By Gina Wouters, Vizcaya Museum and Gardens
Robert Winthrop Chanler: Discovering the Fantastic, co-published by Vizcaya Museum and Gardens, and the Monacelli Press (released May 2016), is the first publication on the artist since his death. Although Chanler moved within a network of well-known artists (he has been portrayed by Man Ray and Carl van Vechten among others) and he received a steady number of commissions from high profile patrons, after his death he was marginalized by an art-historical discourse that centered on a singular path to modernity, as well as owing to practical difficulties regarding accessibility to his works.
The introduction to the book follows the trajectory of Chanler’s ascent as an artist and his fading from the public eye after his death. The fact that he commercially labeled himself as an interior decorator and his preferred medium was the screen –a decorative and thus “lesser art form”– are without doubt some of the factors behind his obscurity.
Chanler had a penchant for altering spaces, whether through the immersive qualities his architectural interiors impart, or by way of a movable yet space-defining object such as the screen.
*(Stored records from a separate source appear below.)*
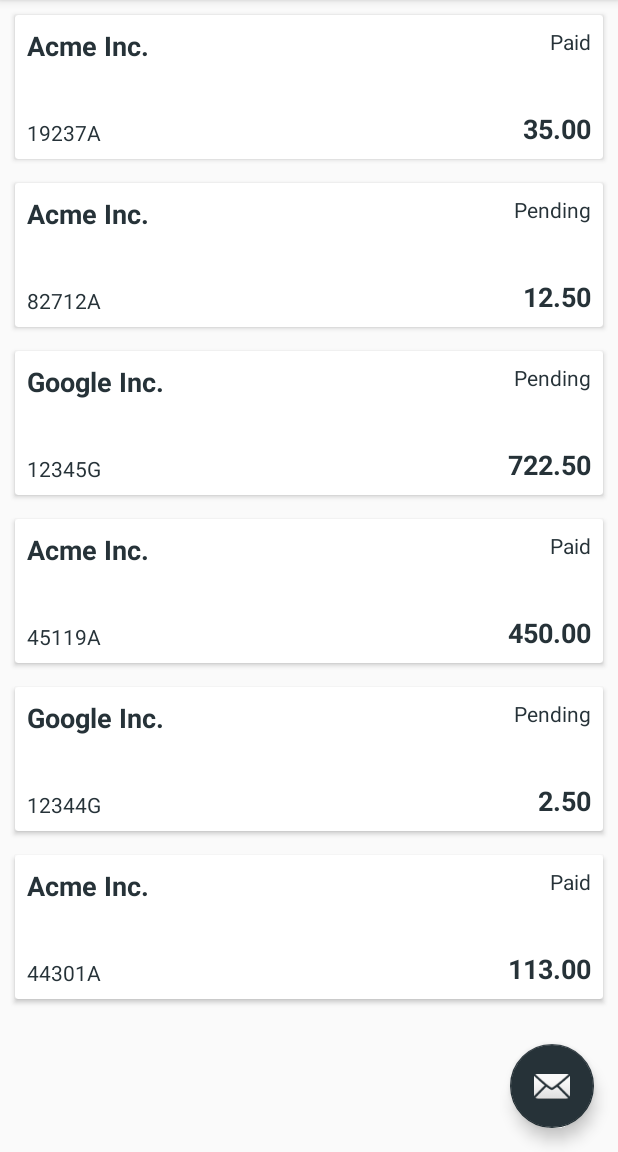
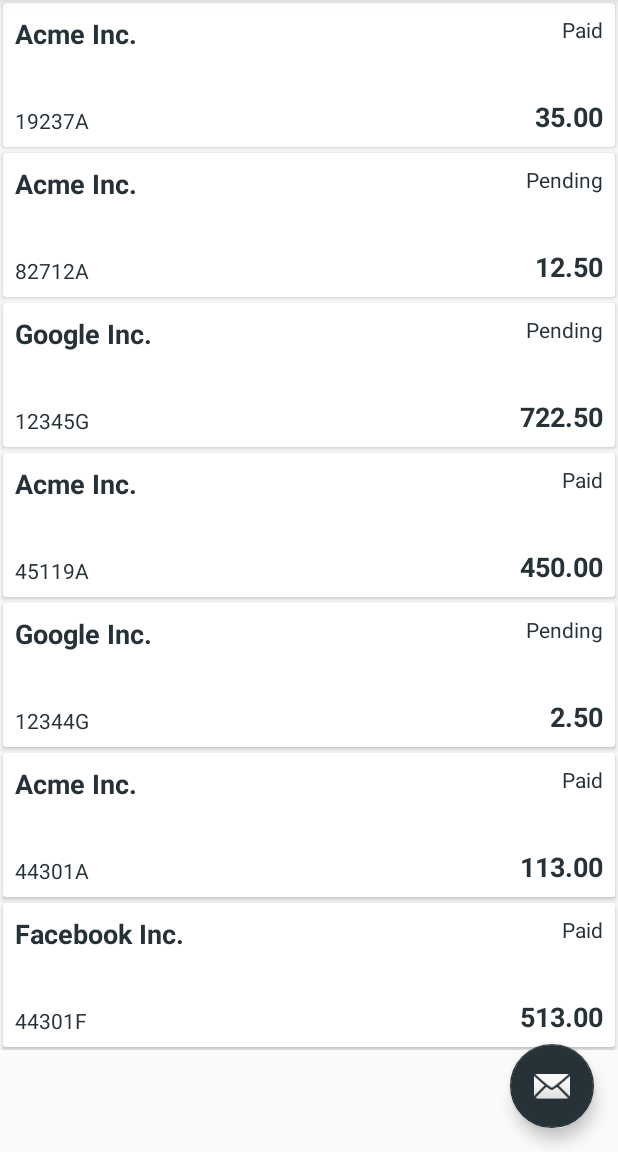
Before and after one commit to ffazil/Regera, an Android app: the screen it shows after launch (TodoActivity), on a phone screen of 412 x 824 dp, the part 84-1236 px from its top. Run offline under Robolectric (Android 15) with nearby library versions, the phone set to English and light mode, and no system bars; our stand-ins replace Room's generated code.

Commit message:
Added fragment

```diff
--- a/app/build.gradle
+++ b/app/build.gradle
@@ -55,10 +55,11 @@ android {
 
 dependencies {
     implementation fileTree(dir: 'libs', include: ['*.jar'])
-    implementation"org.jetbrains.kotlin:kotlin-stdlib-jre7:$kotlin_version"
+    implementation "org.jetbrains.kotlin:kotlin-stdlib-jre7:$kotlin_version"
     implementation "com.android.support:appcompat-v7:$supportLibraryVersion"
     implementation "com.android.support:design:$supportLibraryVersion"
     implementation "com.android.support.constraint:constraint-layout:$constraintLayoutVersion"
+    implementation 'com.android.support:support-v4:26.1.0'
     testImplementation 'junit:junit:4.12'
     androidTestImplementation 'com.android.support.test:runner:1.0.0'
     androidTestImplementation 'com.android.support.test.espresso:espresso-core:3.0.0'
--- /dev/null
+++ b/app/src/main/java/com/tracebucket/regera/MainFragment.kt
@@ -0,0 +1,95 @@
+package com.tracebucket.regera
+
+import android.content.Context
+import android.net.Uri
+import android.os.Bundle
+import android.support.v4.app.Fragment
+import android.util.Log
+import android.view.LayoutInflater
+import android.view.View
+import android.view.ViewGroup
+import android.widget.Toast
+import kotlinx.android.synthetic.main.fragment_main.*
+import kotlinx.android.synthetic.main.fragment_main.view.*
+
+/**
+ * A simple [Fragment] subclass.
+ * Activities that contain this fragment must implement the
+ * [MainFragment.OnFragmentInteractionListener] interface
+ * to handle interaction events.
+ * Use the [MainFragment.newInstance] factory method to
+ * create an instance of this fragment.
+ */
+class MainFragment : Fragment() {
+
+    private val TAG:String = "MainFragment"
+    private var mListener: OnFragmentInteractionListener? = null
+    private lateinit var invoices: List<Invoice>
+
+    override fun onCreate(savedInstanceState: Bundle?) {
+        super.onCreate(savedInstanceState)
+        initDataSet()
+    }
+
+    private fun initDataSet() {
+        invoices = mutableListOf<Invoice>(
+                Invoice("35.00", "Acme Inc.", "19237A", "28-Sep-2017", "Paid"),
+                Invoice("12.50", "Acme Inc.", "82712A", "27-Sep-2017", "Pending"),
+                Invoice("722.50", "Google Inc.", "12345G", "12-Sep-2017", "Pending"),
+                Invoice("450.00", "Acme Inc.", "45119A", "11-Aug-2017", "Paid"),
+                Invoice("2.50", "Google Inc.", "12344G", "12-Jul-2017", "Pending"),
+                Invoice("113.00", "Acme Inc.", "44301A", "07-Jul-2017", "Paid"),
+                Invoice("513.00", "Facebook Inc.", "44301F", "07-May-2017", "Paid"))
+    }
+
+    override fun onCreateView(inflater: LayoutInflater, container: ViewGroup?,
+                              savedInstanceState: Bundle?): View? {
+        // Inflate the layout for this fragment
+        val rootView: View = inflater.inflate(R.layout.fragment_main, container, false)
+        rootView.tag = TAG
+
+        rootView.recycler_invoices.adapter = InvoiceRecyclerViewAdapter(invoices,
+                object: InvoiceRecyclerViewAdapter.onItemClickListener {
+                    override fun onItemClick(position: Int) {
+                        Toast.makeText(rootView.context, "Hello", Toast.LENGTH_LONG).show()
+                    }
+        })
+
+        return rootView
+    }
+
+    // TODO: Rename method, update argument and hook method into UI event
+    fun onButtonPressed(uri: Uri) {
+        if (mListener != null) {
+            mListener!!.onFragmentInteraction(uri)
+        }
+    }
+
+    override fun onAttach(context: Context) {
+        super.onAttach(context)
+        if (context is OnFragmentInteractionListener) {
+            mListener = context
+        } else {
+            throw RuntimeException(context!!.toString() + " must implement OnFragmentInteractionListener")
+        }
+    }
+
+    override fun onDetach() {
+        super.onDetach()
+        mListener = null
+    }
+
+    /**
+     * This interface must be implemented by activities that contain this
+     * fragment to allow an interaction in this fragment to be communicated
+     * to the activity and potentially other fragments contained in that
+     * activity.
+     *
+     *
+     * See the Android Training lesson [Communicating with Other Fragments](http://developer.android.com/training/basics/fragments/communicating.html) for more information.
+     */
+    interface OnFragmentInteractionListener {
+        fun onFragmentInteraction(uri: Uri)
+    }
+
+}// Required empty public constructor
--- a/app/src/main/java/com/tracebucket/regera/TodoActivity.kt
+++ b/app/src/main/java/com/tracebucket/regera/TodoActivity.kt
@@ -1,8 +1,10 @@
 package com.tracebucket.regera
 
+import android.net.Uri
 import android.os.Bundle
 import android.support.design.widget.Snackbar
 import android.support.design.widget.NavigationView
+import android.support.v4.app.Fragment
 import android.support.v4.view.GravityCompat
 import android.support.v7.app.ActionBarDrawerToggle
 import android.support.v7.app.AppCompatActivity
@@ -14,7 +16,11 @@ import kotlinx.android.synthetic.main.activity_todo.*
 import kotlinx.android.synthetic.main.app_bar_todo.*
 import kotlinx.android.synthetic.main.content_todo.*
 
-class TodoActivity : AppCompatActivity(), NavigationView.OnNavigationItemSelectedListener {
+class TodoActivity : AppCompatActivity(), NavigationView.OnNavigationItemSelectedListener,
+MainFragment.OnFragmentInteractionListener {
+    override fun onFragmentInteraction(uri: Uri) {
+
+    }
 
     override fun onCreate(savedInstanceState: Bundle?) {
         super.onCreate(savedInstanceState)
@@ -32,20 +38,9 @@ class TodoActivity : AppCompatActivity(), NavigationView.OnNavigationItemSelecte
         toggle.syncState()
 
         nav_view.setNavigationItemSelectedListener(this)
-        val invoices = mutableListOf<Invoice>(
-                Invoice("35.00", "Acme Inc.", "19237A", "28-Sep-2017", "Paid"),
-                Invoice("12.50", "Acme Inc.", "82712A", "27-Sep-2017", "Pending"),
-                Invoice("722.50", "Google Inc.", "12345G", "12-Sep-2017", "Pending"),
-                Invoice("450.00", "Acme Inc.", "45119A", "11-Aug-2017", "Paid"),
-                Invoice("2.50", "Google Inc.", "12344G", "12-Jul-2017", "Pending"),
-                Invoice("113.00", "Acme Inc.", "44301A", "07-Jul-2017", "Paid"))
 
-        recycler_invoices.adapter = InvoiceRecyclerViewAdapter(invoices,
-                object: InvoiceRecyclerViewAdapter.onItemClickListener {
-                    override fun onItemClick(position: Int) {
-                        Toast.makeText(applicationContext, "Hello", Toast.LENGTH_LONG).show()
-                    }
-        })
+        val fragment: Fragment = MainFragment()
+        supportFragmentManager.beginTransaction().replace(R.id.main_container, fragment, null).commit();
     }
 
     override fun onBackPressed() {
--- a/app/src/main/res/layout/app_bar_todo.xml
+++ b/app/src/main/res/layout/app_bar_todo.xml
@@ -5,6 +5,11 @@
     android:layout_width="match_parent"
     android:layout_height="match_parent"
     tools:context="com.tracebucket.regera.TodoActivity">
+
+    <LinearLayout
+        android:layout_width="match_parent"
+        android:layout_height="match_parent"
+        android:orientation="vertical">
 
         <android.support.design.widget.AppBarLayout
             android:layout_width="match_parent"
@@ -22,6 +27,8 @@
 
         <include layout="@layout/content_todo" />
 
+    </LinearLayout>
+
     <android.support.design.widget.FloatingActionButton
         android:id="@+id/fab"
         android:layout_width="wrap_content"
--- a/app/src/main/res/layout/content_todo.xml
+++ b/app/src/main/res/layout/content_todo.xml
@@ -1,21 +1,7 @@
-<?xml version="1.0" encoding="utf-8"?>
-<android.support.constraint.ConstraintLayout xmlns:android="http://schemas.android.com/apk/res/android"
-    xmlns:app="http://schemas.android.com/apk/res-auto"
+<FrameLayout xmlns:android="http://schemas.android.com/apk/res/android"
     xmlns:tools="http://schemas.android.com/tools"
+    android:id="@+id/main_container"
     android:layout_width="match_parent"
     android:layout_height="match_parent"
-    app:layout_behavior="@string/appbar_scrolling_view_behavior"
-    tools:context="com.tracebucket.regera.TodoActivity"
-    tools:showIn="@layout/app_bar_todo">
-
-    <android.support.v7.widget.RecyclerView
-        android:id="@+id/recycler_invoices"
-        android:layout_width="match_parent"
-        android:layout_height="wrap_content"
-        android:clipToPadding="false"
-        android:padding="2dp"
-        app:spanCount="1"
-        app:layoutManager="LinearLayoutManager"
-        tools:listitem="@layout/invoice_item" />
-
-</android.support.constraint.ConstraintLayout>
+    tools:context="com.tracebucket.regera.TodoActivity">
+</FrameLayout>
--- /dev/null
+++ b/app/src/main/res/layout/fragment_main.xml
@@ -0,0 +1,21 @@
+<?xml version="1.0" encoding="utf-8"?>
+<android.support.constraint.ConstraintLayout xmlns:android="http://schemas.android.com/apk/res/android"
+    xmlns:app="http://schemas.android.com/apk/res-auto"
+    xmlns:tools="http://schemas.android.com/tools"
+    android:layout_width="match_parent"
+    android:layout_height="match_parent"
+    app:layout_behavior="@string/appbar_scrolling_view_behavior"
+    tools:context="com.tracebucket.regera.TodoActivity"
+    tools:showIn="@layout/app_bar_todo">
+
+    <android.support.v7.widget.RecyclerView
+        android:id="@+id/recycler_invoices"
+        android:layout_width="match_parent"
+        android:layout_height="wrap_content"
+        android:clipToPadding="false"
+        android:elevation="0dp"
+        app:layoutManager="LinearLayoutManager"
+        app:spanCount="1"
+        tools:listitem="@layout/invoice_item" />
+
+</android.support.constraint.ConstraintLayout>
--- a/app/src/main/res/layout/invoice_item.xml
+++ b/app/src/main/res/layout/invoice_item.xml
@@ -5,13 +5,16 @@
     xmlns:tools="http://schemas.android.com/tools"
     android:layout_width="match_parent"
     android:layout_height="96dp"
-    android:layout_margin="8dp"
+    android:layout_margin="2dp"
+    android:padding="8dp"
     app:cardBackgroundColor="@color/cardview_light_background">
 
     <android.support.constraint.ConstraintLayout
         android:layout_width="match_parent"
         android:layout_height="match_parent"
-        android:orientation="vertical">
+        android:orientation="vertical"
+        tools:layout_editor_absoluteX="0dp"
+        tools:layout_editor_absoluteY="0dp">
 
         <TextView
             android:id="@+id/amount"
--- a/app/src/main/res/values/strings.xml
+++ b/app/src/main/res/values/strings.xml
@@ -3,4 +3,7 @@
     <string name="navigation_drawer_close">Close navigation drawer</string>
 
     <string name="action_settings">Settings</string>
+
+    <!-- TODO: Remove or change this placeholder text -->
+    <string name="hello_blank_fragment">Hello blank fragment</string>
 </resources>
--- a/build.gradle
+++ b/build.gradle
@@ -1,13 +1,14 @@
 // Top-level build file where you can add configuration options common to all sub-projects/modules.
 
 buildscript {
-    ext.kotlin_version = '1.1.3-2'
+    ext.kotlin_version = '1.1.51'
+    ext.android_plugin_version = '3.0.0-beta6'
     repositories {
         google()
         jcenter()
     }
     dependencies {
-        classpath 'com.android.tools.build:gradle:3.0.0-beta6'
+        classpath "com.android.tools.build:gradle:$android_plugin_version"
         classpath "org.jetbrains.kotlin:kotlin-gradle-plugin:$kotlin_version"
 
         // NOTE: Do not place your application dependencies here; they belong
@@ -22,14 +23,14 @@ allprojects {
     }
 
     ext {
-        supportLibraryVersion = "25.3.1"
+        supportLibraryVersion = "26.1.0"
         constraintLayoutVersion = "1.0.2"
-        roomLibraryVersion = "1.0.0-alpha7"
+        architectureComponentsVersion = "1.0.0-alpha9-1"
         rxJavaVersion = "2.0.6"
         rxAndroidVersion = "2.0.1"
 
         runnerVersion = '0.5'
-        architectureComponentsVersion = "1.0.0-alpha7"
+        roomLibraryVersion = "1.0.0-beta1"
     }
 }
 
```
Lines whose indentation alone changed are shown as unchanged.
The screens are often two sided and represent a variety of worlds, aquatic, avian, celestial and terrestrial. Chanler’s work is largely absent from the public eye, save for the swimming pool ceiling at Vizcaya Museum and Gardens in Miami, Florida and the Breakfast room at Coe Hall in Long Island, New York. These are both complex architectural spaces that present themselves in a compromised state due to the preservation conundrums his architectural works present.
Chanler’s dozens of screens are for the most part in private collections, largely handed down to descendants from those who commissioned them directly from the artist in the 1910s and 1920s. Or they are buried deep in museum storage like works in the collections of the Smithsonian American Art Museum, Brooklyn Museum and Whitney Museum of American Art. Only the Metropolitan Museum of Art has Chanler’s Porcupines and Nightmares panel in open storage in the Henry R. Luce Galleries.
Within the art historical context, Robert Winthrop Chanler’s fame lays in his monumental participation in the 1913 International Exhibition of Modern Art, popularly known as The Armory show, which was held in New York City, Boston, and Chicago. His work covered the walls of Gallery A the first space all guests would enter, which was dedicated to American Sculpture and Decorative Art. Not only did he show over a dozen works, as new research in the publication reveals, but he was also an important patron of his European peers, purchasing works by Odilon Redon, Constantin Brâncuşi and Amadeo de Souza Cardoso. As Laurette McCarthy writes, the works by the latter two were regarded as “extreme and revolutionary. Chanler’s acquisition of these works would have been thought quite daring and placed him in a relatively small circle of those who bought modern art from the show.”
The monumentality of Chanler’s work and the immersive experiences they impart made him into a highly sought after artist in his years, yet the complexity and fixity of the architectural spaces and the often times immobility of his enormous screens hampered anyone other than the select strata they were created for to encounter them. Although Chanler embraced modernist ideals during their nascent years in the United States, his work became outdated after the bold direction of post-war Abstract Expressionism left his work out of vogue.
Essays in the publication cover aspects of his life and work and focus on the 1913 Armory Show, Chanler’s workshop at the House of Fantasy, Gilded Age patrons and commissions, patronage by Gertrude Vanderbilt Whitney, and preservation challenges his works present. Chanler’s decorative work has been peripheral to the artistic canon for over eighty years and this publication is his first return to the public eye. Hopefully, the research presented in the book will catalyze scholars and provide a springboard for continued research.